Will Bluestem Lake lot rates rise?
The Pawhuska City Council voted 5-0 last week to mandate better paperwork regarding name changes on leases for weekend getaway lots at Bluestem Lake. From now on, the Council wants signed documentation on all lot lease changes.
That was just the tip of the discussion, however, and councilors indicated a willingness to also look at raising the lease charge from the current rate of $350 a year.
The initial reason the council looked at last week for raising the annual lease cost is to cover the expense of putting four permanent garbage dumpsters at Bluestem. Interim City Manager Larry Eulert told councilors that raising the lease charge by $75 per year would allow city government to break even on the expense of setting out the four permanent dumpsters and having them emptied every Friday and Monday.
“This is just trash,” Eulert said, clarifying that a $75 increase would just offset the city’s proposed increased service in that one area.
Mayor Roger Taylor floated the idea that the Council might want to weigh whether an increase of more than $75 would help to cover other potential city expenses relative to the Bluestem Lake lots, and make it possible for Pawhuska to go a longer period of time without any new increases in lease charges.
Additionally, councilors talked about potentially creating a two-tiered, differential arrangement, where people from outside of Osage County would pay more for Bluestem Lake lots than local residents. The Council did not take any immediate action beyond the mandate of better paperwork on lake lot lease changes, but the members seemed inclined to take up the subject again.

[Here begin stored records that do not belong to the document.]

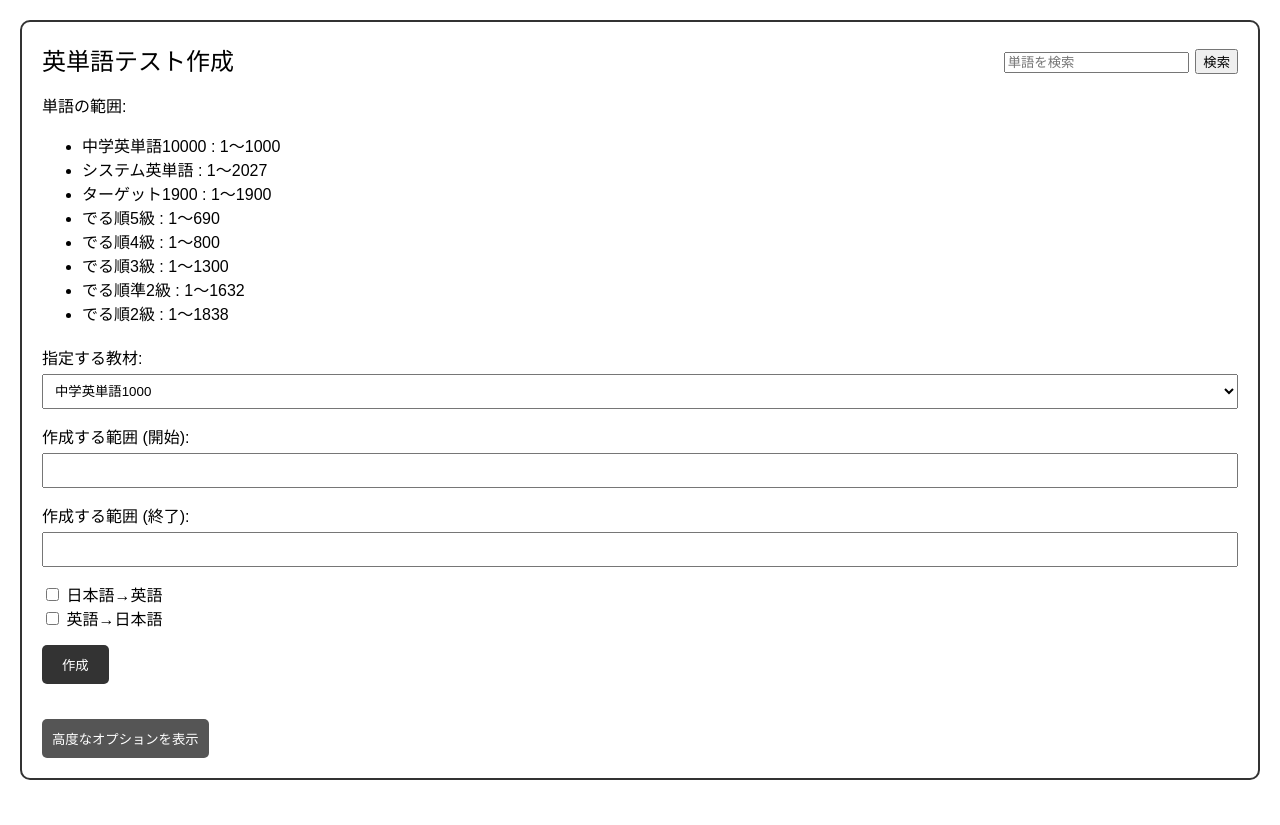
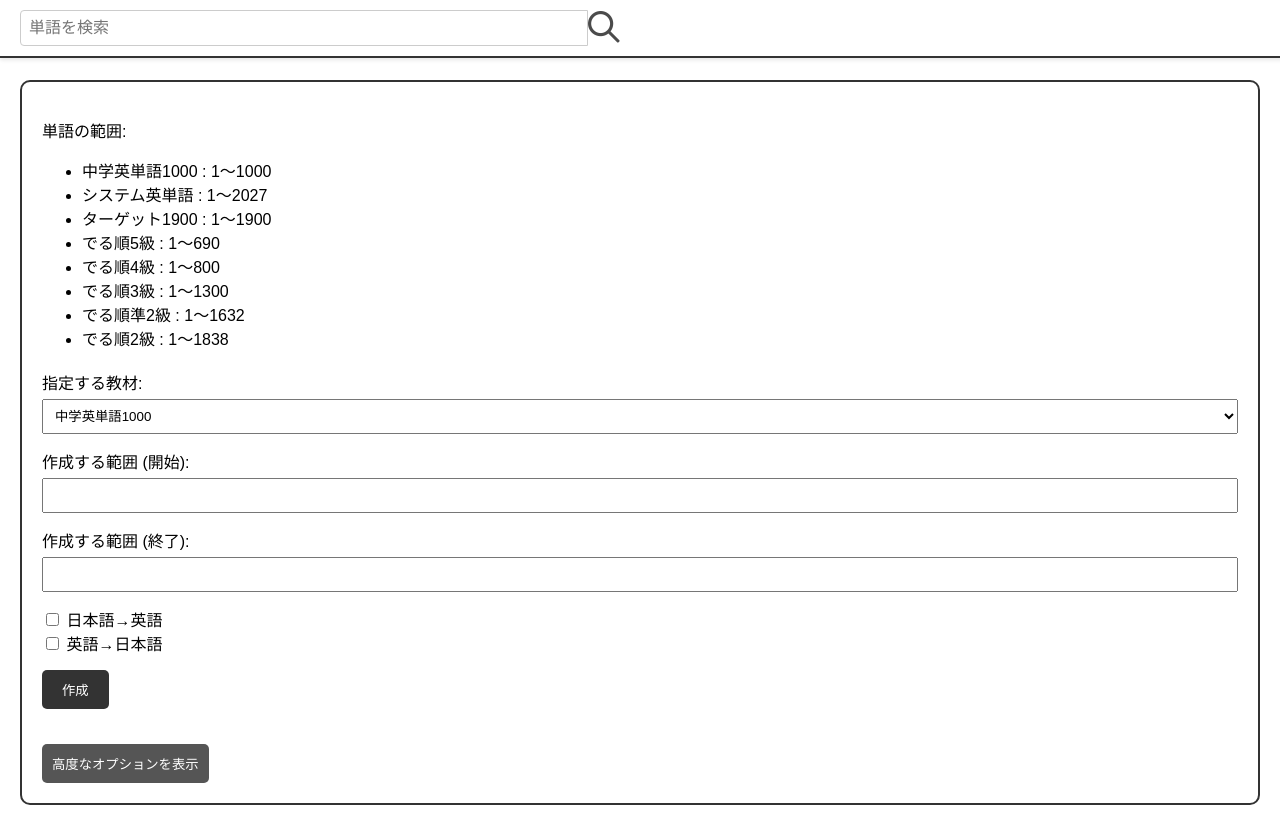
Before and after one commit to CloudWordCreator/CloudWordCreator, a Django app: page /info/ in a window 1280 px wide. Before the commit the page ends 780 px from the top, so only its background shows below. Run offline with Django 5.2, Linux system fonts and the light colour scheme.

Commit message:
update データベースに単語情報の登録 検索部分の細かい修正

```diff
--- a/EnglishWordTest/templates/index.html
+++ b/EnglishWordTest/templates/index.html
@@ -3,25 +3,61 @@
 <head>
     <meta charset="UTF-8">
     <title>英単語テスト作成</title>
+    {% load static %}
     <style>
         body {
             font-family: Arial, sans-serif;
             margin: 20px;
         }
 
+        .header {
+            position: fixed;
+            top: 0;
+            left: 0;
+            width: 100%;
+            background-color: #ffffff;
+            border-bottom: 2px solid #333333;
+            padding: 10px 20px;
+            box-shadow: 0 2px 4px rgba(0, 0, 0, 0.1);
+            z-index: 1000;
+            display: flex;
+            justify-content: space-between;
+            align-items: center;
+        }
+
+            .header form {
+                display: flex;
+                width: 100%;
+                max-width: 600px; /* フォームの最大幅を設定 */
+            }
+
+            .header input[type="text"] {
+                flex: 1;
+                padding: 8px;
+                font-size: 16px;
+                border: 1px solid #ccc;
+                border-radius: 4px 0 0 4px;
+            }
+
+            .header button {
+                padding: 0;
+                border: none;
+                background: none;
+                cursor: pointer;
+            }
+
+                .header button img {
+                    width: 32px; /* 画像の幅を設定 */
+                    height: 32px; /* 画像の高さを設定 */
+                    border-radius: 0 4px 4px 0;
+                }
+
         .container {
+            margin-top: 80px; /* ヘッダーの高さ分の余白を追加 */
             border: 2px solid #333333;
             padding: 20px;
             border-radius: 10px;
             margin-bottom: 20px;
-        }
-
-        .header {
-            font-size: 1.5em;
-            margin-bottom: 10px;
-            display: flex;
-            justify-content: space-between;
-            align-items: center;
         }
 
         .description {
@@ -159,18 +195,19 @@
     </script>
 </head>
 <body>
+    <div class="header">
+        <form method="GET" action="{% url 'search' %}">
+            <input type="text" name="q" placeholder="単語を検索">
+            <button type="submit">
+                <img src="{% static 'images/searchicon.png' %}" alt="検索">
+            </button>
+        </form>
+    </div>
     <div class="container">
-        <div class="header">
-            <div>英単語テスト作成</div>
-            <form method="GET" action="{% url 'search' %}">
-                <input type="text" name="q" placeholder="単語を検索">
-                <button type="submit">検索</button>
-            </form>
-        </div>
         <div class="description">
             <p>単語の範囲:</p>
             <ul>
-                <li>中学英単語10000 : 1～1000</li>
+                <li>中学英単語1000 : 1～1000</li>
                 <li>システム英単語 : 1～2027</li>
                 <li>ターゲット1900 : 1～1900</li>
                 <li>でる順5級 : 1～690</li>
--- a/EnglishWordTest/views.py
+++ b/EnglishWordTest/views.py
@@ -8,12 +8,12 @@ def search(request):
     query = request.GET.get('q')
     results = []
     if query:
-        results.extend(JuniorHighEnglish1000.objects.filter(word__icontains=query) | JuniorHighEnglish1000.objects.filter(meaning__icontains=query))
-        results.extend(SystemEnglish.objects.filter(word__icontains=query) | SystemEnglish.objects.filter(meaning__icontains=query))
-        results.extend(Target1900.objects.filter(word__icontains=query) | Target1900.objects.filter(meaning__icontains=query))
-        results.extend(DeruJun5.objects.filter(word__icontains=query) | DeruJun5.objects.filter(meaning__icontains=query))
-        results.extend(DeruJun4.objects.filter(word__icontains=query) | DeruJun4.objects.filter(meaning__icontains=query))
-        results.extend(DeruJun3.objects.filter(word__icontains=query) | DeruJun3.objects.filter(meaning__icontains=query))
-        results.extend(DeruJunPre2.objects.filter(word__icontains=query) | DeruJunPre2.objects.filter(meaning__icontains=query))
-        results.extend(DeruJun2.objects.filter(word__icontains=query) | DeruJun2.objects.filter(meaning__icontains=query))
+        results.extend([{'text': '中学英単語1000', 'data': obj} for obj in JuniorHighEnglish1000.objects.filter(word__icontains=query) | JuniorHighEnglish1000.objects.filter(meaning__icontains=query)])
+        results.extend([{'text': 'システム英単語', 'data': obj} for obj in SystemEnglish.objects.filter(word__icontains=query) | SystemEnglish.objects.filter(meaning__icontains=query)])
+        results.extend([{'text': 'ターゲット1900', 'data': obj} for obj in Target1900.objects.filter(word__icontains=query) | Target1900.objects.filter(meaning__icontains=query)])
+        results.extend([{'text': 'でる順5級', 'data': obj} for obj in DeruJun5.objects.filter(word__icontains=query) | DeruJun5.objects.filter(meaning__icontains=query)])
+        results.extend([{'text': 'でる順4級', 'data': obj} for obj in DeruJun4.objects.filter(word__icontains=query) | DeruJun4.objects.filter(meaning__icontains=query)])
+        results.extend([{'text': 'でる順3級', 'data': obj} for obj in DeruJun3.objects.filter(word__icontains=query) | DeruJun3.objects.filter(meaning__icontains=query)])
+        results.extend([{'text': 'でる順準2級', 'data': obj} for obj in DeruJunPre2.objects.filter(word__icontains=query) | DeruJunPre2.objects.filter(meaning__icontains=query)])
+        results.extend([{'text': 'でる順2級', 'data': obj} for obj in DeruJun2.objects.filter(word__icontains=query) | DeruJun2.objects.filter(meaning__icontains=query)])
     return render(request, 'search_results.html', {'results': results})
```
Also changed, not shown: CloudWordCreator/settings.py (+10 -1 lines), EnglishWordTest/models.py (+40 -8 lines), EnglishWordTest/templates/search_results.html (+36 -6 lines), EnglishWordTest/migrations/0002_alter_derujun2_options_alter_derujun3_options_and_more.py (added), db.sqlite3, static/images/searchicon.png (added).
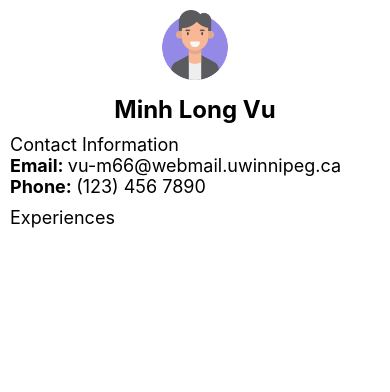
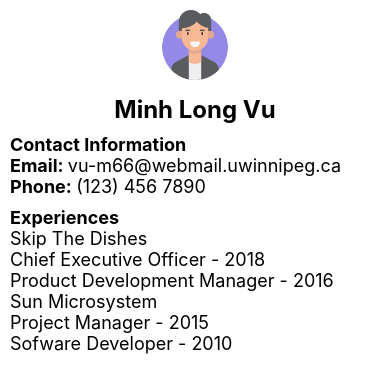
Before and after one commit to louismacvux/A4, a React Native app: screen / in a window 390 px wide. Shown: the top 392 px of the page. Built offline with nearby package versions, Linux system fonts and the light colour scheme.

Commit message:
more experience added

```diff
--- a/App.js
+++ b/App.js
@@ -16,7 +16,7 @@ export default function App() {
           <MyText style={styles.header}>Minh Long Vu</MyText>
         </View>
         <View style={styles.section}>
-          <MyText>Contact Information</MyText>
+          <MyText style={{ fontWeight: "bold" }}>Contact Information</MyText>
           <MyText>
             <MyText style={{ fontWeight: "bold" }}>Email: </MyText>
             <MyText>vu-m66@webmail.uwinnipeg.ca</MyText>
@@ -27,8 +27,17 @@ export default function App() {
           </MyText>
         </View>
         <View style={styles.section}>
-          <MyText>Experiences</MyText>
-          <MyText></MyText>
+          <MyText style={{ fontWeight: "bold" }}>Experiences</MyText>
+          <View>
+            <MyText>Skip The Dishes</MyText>
+            <MyText>Chief Executive Officer - 2018</MyText>
+            <MyText>Product Development Manager - 2016</MyText>
+          </View>
+          <View>
+            <MyText>Sun Microsystem</MyText>
+            <MyText>Project Manager - 2015</MyText>
+            <MyText>Sofware Developer - 2010</MyText>
+          </View>
         </View>
         <StatusBar style="auto" />
       </SafeAreaView>
@@ -40,7 +49,6 @@ const styles = StyleSheet.create({
   container: {
     flex: 1,
     backgroundColor: "#fff",
-    alignItems: "center",
     padding: 10,
   },
   header: {
@@ -51,7 +59,6 @@ const styles = StyleSheet.create({
   profile: {
     flexDirection: "column",
     alignItems: "center",
-    justifyContent: "space-evenly",
   },
   image: {
     height: 70,
```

“I like where this is going,” Councilor Steve Holcombe said, as he made a motion to table the discussion.
Eulert clarified in the aftermath of the Sept. 4 council meeting that there are 182 lake lots at Bluestem Lake, and 41 of those are leased by people who are not from Osage County. There is a waiting list for lake lots, but in practice that list is rarely used in the process of new parties taking over lot leases.
The general practice is that holders of lake lot leases find buyers for the improvements they’ve made on lake lots, according to city government. Those improvement-sale transactions can involve impressive sums of money, city government said. The resulting impression is of a market for lake lots that is difficult for Osage County locals of more modest financial means to crack.
Bluestem Lake lots are not supposed to be the sites of any permanent residences, and the city does not deliver potable water to lake lots, Eulert said.
“Nobody’s supposed to be living out there,” he said.